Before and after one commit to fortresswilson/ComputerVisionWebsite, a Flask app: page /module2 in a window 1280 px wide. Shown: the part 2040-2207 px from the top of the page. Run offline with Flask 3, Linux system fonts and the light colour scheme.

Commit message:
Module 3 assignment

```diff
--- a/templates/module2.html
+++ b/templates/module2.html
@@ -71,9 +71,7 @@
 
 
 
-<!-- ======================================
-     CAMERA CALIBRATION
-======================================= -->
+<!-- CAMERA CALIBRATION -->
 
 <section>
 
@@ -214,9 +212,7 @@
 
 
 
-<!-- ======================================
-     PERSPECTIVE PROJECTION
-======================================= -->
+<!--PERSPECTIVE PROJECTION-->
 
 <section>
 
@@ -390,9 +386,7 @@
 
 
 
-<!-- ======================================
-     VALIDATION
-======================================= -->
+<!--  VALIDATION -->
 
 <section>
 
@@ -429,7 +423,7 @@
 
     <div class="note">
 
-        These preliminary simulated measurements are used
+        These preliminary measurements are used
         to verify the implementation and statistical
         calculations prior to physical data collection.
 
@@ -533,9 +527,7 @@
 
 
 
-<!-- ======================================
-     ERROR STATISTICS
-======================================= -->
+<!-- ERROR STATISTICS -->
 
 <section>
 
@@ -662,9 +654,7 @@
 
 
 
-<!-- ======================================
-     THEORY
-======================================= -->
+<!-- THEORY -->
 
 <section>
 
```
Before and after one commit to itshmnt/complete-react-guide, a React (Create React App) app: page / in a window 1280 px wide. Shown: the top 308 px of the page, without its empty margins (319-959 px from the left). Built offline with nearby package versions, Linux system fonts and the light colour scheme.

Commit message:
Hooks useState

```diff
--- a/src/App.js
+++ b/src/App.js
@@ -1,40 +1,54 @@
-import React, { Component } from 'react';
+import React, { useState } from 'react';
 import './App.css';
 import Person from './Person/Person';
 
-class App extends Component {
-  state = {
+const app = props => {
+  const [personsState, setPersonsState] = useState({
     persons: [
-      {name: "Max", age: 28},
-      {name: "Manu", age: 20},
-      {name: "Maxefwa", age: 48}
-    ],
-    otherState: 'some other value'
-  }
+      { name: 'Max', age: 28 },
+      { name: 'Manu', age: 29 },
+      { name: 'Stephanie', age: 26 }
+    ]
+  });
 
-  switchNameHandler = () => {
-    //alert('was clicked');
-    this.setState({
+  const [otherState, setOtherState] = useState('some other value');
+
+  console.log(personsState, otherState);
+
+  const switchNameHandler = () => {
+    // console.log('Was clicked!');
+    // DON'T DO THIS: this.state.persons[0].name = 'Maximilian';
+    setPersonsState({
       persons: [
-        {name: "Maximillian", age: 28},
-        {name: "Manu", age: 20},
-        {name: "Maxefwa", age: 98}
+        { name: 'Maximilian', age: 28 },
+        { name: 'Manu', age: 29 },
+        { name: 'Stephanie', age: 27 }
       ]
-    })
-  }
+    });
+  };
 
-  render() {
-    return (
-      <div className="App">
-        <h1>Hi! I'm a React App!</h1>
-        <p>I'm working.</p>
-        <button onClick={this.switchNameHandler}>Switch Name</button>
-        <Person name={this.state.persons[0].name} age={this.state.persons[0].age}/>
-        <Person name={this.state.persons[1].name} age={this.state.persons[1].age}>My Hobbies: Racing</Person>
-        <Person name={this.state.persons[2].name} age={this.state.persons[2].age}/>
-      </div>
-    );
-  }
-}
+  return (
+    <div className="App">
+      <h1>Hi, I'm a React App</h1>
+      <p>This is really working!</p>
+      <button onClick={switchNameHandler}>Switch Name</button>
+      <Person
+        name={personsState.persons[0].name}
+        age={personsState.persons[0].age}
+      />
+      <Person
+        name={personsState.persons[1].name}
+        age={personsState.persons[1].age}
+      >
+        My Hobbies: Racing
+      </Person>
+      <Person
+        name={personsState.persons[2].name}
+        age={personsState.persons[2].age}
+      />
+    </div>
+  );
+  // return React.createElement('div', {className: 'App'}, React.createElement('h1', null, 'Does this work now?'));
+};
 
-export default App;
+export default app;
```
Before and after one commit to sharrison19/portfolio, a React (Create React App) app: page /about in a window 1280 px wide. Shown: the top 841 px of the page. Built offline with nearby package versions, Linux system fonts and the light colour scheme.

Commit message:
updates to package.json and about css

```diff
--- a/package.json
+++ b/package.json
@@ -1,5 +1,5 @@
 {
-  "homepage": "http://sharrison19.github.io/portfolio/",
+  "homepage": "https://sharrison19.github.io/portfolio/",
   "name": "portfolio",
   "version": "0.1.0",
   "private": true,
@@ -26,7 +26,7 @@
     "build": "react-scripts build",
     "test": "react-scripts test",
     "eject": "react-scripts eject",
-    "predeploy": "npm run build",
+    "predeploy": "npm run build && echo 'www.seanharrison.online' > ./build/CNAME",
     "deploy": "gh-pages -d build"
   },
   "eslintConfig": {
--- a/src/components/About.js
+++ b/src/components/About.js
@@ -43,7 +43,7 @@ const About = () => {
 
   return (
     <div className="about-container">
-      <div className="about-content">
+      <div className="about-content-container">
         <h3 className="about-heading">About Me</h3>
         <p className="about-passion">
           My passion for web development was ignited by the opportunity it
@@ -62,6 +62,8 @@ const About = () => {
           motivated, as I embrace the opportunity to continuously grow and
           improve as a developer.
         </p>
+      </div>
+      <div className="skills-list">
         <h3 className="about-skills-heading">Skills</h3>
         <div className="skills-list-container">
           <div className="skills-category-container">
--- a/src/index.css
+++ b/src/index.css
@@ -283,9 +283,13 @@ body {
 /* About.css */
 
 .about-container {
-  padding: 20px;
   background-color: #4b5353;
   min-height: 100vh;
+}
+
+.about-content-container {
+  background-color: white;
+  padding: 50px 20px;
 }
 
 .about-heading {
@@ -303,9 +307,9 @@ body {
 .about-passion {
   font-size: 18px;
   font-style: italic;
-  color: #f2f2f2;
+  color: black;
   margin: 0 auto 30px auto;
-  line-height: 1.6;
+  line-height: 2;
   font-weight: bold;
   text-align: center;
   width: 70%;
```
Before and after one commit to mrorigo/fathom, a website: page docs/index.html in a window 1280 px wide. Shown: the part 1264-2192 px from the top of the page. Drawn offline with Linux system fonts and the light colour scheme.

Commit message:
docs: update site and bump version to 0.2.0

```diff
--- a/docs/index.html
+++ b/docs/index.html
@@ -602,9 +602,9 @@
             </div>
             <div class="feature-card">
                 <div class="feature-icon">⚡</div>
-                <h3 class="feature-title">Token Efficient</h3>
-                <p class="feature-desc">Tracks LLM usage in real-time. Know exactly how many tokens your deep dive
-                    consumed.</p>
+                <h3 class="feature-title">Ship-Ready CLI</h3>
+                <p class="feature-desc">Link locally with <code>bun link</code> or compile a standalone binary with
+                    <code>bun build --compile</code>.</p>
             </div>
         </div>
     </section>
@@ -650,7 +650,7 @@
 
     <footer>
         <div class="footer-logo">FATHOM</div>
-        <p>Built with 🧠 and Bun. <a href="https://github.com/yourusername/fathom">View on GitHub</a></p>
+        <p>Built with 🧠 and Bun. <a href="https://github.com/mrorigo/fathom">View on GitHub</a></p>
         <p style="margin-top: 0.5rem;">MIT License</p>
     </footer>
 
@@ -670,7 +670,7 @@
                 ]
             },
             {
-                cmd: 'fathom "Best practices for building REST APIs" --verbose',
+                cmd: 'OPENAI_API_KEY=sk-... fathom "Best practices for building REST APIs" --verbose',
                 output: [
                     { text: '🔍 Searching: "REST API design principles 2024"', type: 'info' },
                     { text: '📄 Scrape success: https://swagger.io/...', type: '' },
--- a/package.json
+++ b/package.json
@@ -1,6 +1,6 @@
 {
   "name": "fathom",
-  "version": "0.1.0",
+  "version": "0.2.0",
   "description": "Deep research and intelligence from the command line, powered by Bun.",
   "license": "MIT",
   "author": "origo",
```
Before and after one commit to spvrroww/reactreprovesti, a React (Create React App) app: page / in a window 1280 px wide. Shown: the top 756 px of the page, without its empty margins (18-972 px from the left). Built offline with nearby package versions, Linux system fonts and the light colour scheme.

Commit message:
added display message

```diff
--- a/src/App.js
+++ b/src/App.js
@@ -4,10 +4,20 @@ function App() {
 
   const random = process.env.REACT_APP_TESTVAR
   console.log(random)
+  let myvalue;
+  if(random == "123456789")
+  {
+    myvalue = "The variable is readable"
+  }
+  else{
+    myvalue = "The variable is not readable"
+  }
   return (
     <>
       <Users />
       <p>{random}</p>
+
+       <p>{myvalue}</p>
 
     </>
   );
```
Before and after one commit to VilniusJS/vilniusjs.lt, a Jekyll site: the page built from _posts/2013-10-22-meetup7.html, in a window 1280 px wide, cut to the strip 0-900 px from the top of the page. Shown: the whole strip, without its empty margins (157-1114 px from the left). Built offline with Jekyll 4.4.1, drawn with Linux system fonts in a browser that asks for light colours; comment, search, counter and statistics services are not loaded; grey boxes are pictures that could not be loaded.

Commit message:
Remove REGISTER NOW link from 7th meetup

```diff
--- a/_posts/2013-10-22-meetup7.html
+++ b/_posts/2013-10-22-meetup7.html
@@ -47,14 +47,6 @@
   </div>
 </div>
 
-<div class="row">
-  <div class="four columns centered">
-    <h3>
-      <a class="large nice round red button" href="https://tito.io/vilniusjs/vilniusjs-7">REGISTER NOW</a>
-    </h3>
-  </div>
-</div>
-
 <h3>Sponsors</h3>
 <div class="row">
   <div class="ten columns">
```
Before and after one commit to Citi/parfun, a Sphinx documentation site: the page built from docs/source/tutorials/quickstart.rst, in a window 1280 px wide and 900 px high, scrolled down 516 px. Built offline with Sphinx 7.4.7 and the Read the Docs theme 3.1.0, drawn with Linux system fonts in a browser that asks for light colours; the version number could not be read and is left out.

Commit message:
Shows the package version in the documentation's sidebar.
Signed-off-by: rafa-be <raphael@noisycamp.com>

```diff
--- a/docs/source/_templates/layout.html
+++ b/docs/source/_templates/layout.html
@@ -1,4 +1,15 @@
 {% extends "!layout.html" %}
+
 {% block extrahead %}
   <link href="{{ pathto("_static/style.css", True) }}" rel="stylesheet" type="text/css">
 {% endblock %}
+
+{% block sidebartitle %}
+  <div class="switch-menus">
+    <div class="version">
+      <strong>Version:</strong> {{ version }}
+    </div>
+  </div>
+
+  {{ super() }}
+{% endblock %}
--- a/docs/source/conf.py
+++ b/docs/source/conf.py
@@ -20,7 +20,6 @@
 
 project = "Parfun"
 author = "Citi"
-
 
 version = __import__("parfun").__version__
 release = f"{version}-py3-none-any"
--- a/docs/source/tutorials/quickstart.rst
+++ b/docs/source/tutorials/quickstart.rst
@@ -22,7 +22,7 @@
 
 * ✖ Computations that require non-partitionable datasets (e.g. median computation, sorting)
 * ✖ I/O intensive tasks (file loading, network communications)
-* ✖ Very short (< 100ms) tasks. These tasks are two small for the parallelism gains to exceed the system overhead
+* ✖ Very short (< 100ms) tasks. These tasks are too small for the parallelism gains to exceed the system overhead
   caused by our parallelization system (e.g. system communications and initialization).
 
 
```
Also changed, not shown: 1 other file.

> **Exercise description**
Which lines above hold the word "className"? Copy each of them.

> **Result of this exercise**
-      <div className="App">
+    <div className="App">
+  // return React.createElement('div', {className: 'App'}, React.createElement('h1', null, 'Does this work now?'));
     <div className="about-container">
-      <div className="about-content">
+      <div className="about-content-container">
         <h3 className="about-heading">About Me</h3>
         <p className="about-passion">
+      <div className="skills-list">
         <h3 className="about-skills-heading">Skills</h3>
         <div className="skills-list-container">
           <div className="skills-category-container">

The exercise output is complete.